### Your instructions
Report every line below that holds the word "head".

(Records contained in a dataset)
------------------------------

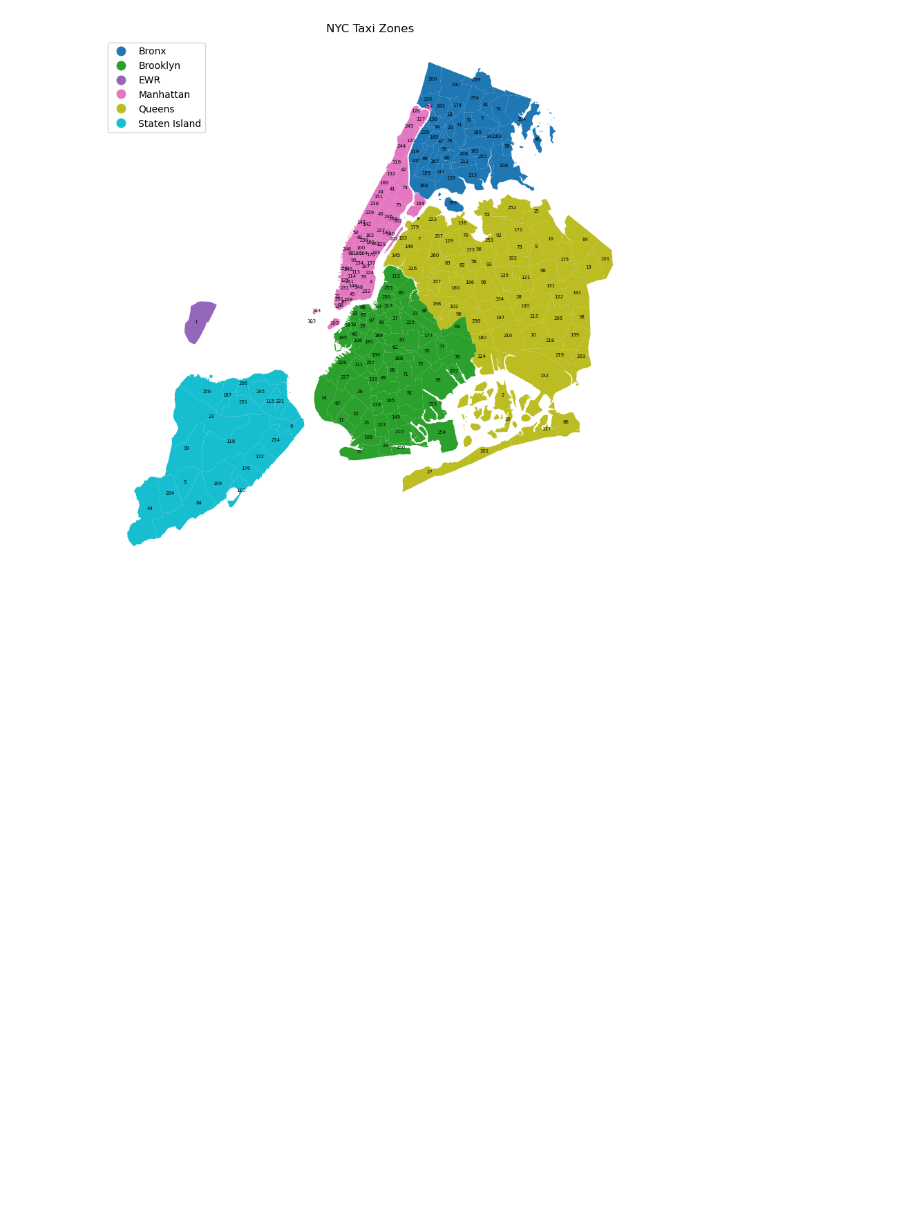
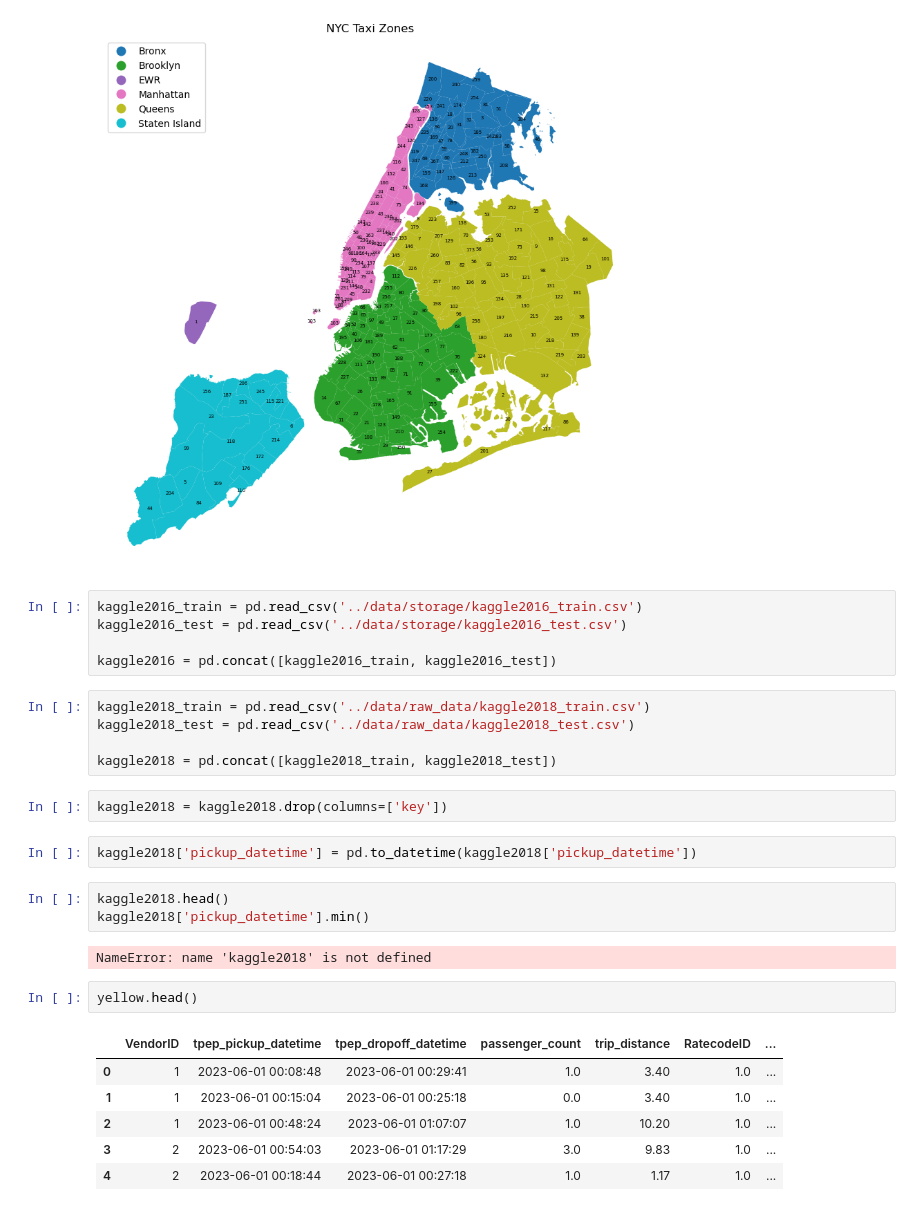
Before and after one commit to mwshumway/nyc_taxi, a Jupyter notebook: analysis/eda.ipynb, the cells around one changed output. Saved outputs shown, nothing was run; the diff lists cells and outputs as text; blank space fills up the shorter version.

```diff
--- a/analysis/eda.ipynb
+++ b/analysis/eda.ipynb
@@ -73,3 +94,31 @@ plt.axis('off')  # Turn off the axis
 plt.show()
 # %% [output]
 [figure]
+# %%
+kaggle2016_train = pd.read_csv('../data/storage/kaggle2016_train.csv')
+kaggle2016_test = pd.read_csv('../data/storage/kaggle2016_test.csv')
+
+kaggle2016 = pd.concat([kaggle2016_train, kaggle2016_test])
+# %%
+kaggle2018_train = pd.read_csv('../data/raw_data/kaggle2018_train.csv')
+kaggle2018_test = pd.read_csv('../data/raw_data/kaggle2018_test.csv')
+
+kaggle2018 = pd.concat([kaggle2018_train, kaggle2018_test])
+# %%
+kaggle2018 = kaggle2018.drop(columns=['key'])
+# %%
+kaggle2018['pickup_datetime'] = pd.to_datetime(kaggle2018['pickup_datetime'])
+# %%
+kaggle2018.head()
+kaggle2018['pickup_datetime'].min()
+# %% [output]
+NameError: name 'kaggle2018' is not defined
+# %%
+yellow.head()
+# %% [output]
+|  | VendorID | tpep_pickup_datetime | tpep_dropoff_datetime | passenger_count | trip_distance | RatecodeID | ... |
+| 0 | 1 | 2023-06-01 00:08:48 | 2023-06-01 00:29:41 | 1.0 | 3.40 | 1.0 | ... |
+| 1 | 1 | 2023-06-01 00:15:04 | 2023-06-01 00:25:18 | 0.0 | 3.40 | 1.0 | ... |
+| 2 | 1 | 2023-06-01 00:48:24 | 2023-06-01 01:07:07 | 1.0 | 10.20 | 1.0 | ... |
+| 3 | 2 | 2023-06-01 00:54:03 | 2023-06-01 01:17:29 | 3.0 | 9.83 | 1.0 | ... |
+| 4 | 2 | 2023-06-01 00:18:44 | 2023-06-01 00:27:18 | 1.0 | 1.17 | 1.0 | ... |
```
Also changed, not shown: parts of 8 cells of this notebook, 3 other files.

------------------------------

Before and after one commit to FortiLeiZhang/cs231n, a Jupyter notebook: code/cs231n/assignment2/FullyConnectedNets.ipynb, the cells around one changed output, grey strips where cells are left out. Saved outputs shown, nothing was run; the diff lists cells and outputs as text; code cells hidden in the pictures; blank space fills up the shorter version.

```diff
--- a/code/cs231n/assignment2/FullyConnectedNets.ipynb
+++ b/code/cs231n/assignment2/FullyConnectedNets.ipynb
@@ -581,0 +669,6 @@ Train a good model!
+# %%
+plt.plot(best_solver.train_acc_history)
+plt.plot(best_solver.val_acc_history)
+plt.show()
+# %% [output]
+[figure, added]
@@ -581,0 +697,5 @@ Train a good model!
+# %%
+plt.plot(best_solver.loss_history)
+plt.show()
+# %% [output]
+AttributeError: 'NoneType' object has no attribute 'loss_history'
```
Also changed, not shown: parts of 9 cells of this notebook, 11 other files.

------------------------------

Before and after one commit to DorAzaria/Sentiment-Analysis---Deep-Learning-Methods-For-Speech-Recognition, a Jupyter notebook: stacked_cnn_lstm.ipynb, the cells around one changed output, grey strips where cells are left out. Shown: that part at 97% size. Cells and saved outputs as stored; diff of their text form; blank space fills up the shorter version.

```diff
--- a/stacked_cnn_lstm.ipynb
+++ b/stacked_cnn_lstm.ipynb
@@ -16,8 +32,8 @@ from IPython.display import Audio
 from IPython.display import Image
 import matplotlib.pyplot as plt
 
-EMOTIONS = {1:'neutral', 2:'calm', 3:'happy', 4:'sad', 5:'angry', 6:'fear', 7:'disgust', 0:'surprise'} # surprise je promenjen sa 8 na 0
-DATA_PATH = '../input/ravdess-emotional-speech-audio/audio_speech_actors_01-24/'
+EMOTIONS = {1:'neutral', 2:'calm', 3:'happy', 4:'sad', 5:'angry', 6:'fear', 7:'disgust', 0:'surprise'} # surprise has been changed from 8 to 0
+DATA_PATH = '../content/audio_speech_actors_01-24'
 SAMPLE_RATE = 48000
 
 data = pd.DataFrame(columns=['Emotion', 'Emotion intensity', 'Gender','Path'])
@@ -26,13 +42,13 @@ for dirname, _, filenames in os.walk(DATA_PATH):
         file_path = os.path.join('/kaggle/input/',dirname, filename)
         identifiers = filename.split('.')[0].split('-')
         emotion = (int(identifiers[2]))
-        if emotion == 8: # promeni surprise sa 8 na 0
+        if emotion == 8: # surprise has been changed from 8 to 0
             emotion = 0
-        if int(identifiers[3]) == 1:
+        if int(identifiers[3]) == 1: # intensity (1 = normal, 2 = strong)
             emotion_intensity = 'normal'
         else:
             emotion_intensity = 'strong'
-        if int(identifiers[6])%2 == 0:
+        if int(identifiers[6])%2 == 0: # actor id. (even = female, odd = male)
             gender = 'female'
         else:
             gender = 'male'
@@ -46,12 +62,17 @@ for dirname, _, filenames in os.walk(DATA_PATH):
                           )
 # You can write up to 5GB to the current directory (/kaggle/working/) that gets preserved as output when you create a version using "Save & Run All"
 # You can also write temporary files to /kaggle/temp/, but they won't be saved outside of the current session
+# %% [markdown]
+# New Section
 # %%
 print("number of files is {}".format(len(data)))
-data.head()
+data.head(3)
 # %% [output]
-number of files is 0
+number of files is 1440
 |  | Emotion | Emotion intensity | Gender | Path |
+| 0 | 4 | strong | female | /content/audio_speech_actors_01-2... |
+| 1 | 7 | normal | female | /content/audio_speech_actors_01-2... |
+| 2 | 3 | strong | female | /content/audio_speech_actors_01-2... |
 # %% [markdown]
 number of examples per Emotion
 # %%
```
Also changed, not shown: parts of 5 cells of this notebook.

------------------------------

### Completed exercise
+kaggle2018.head()
+yellow.head()
-data.head()
+data.head(3)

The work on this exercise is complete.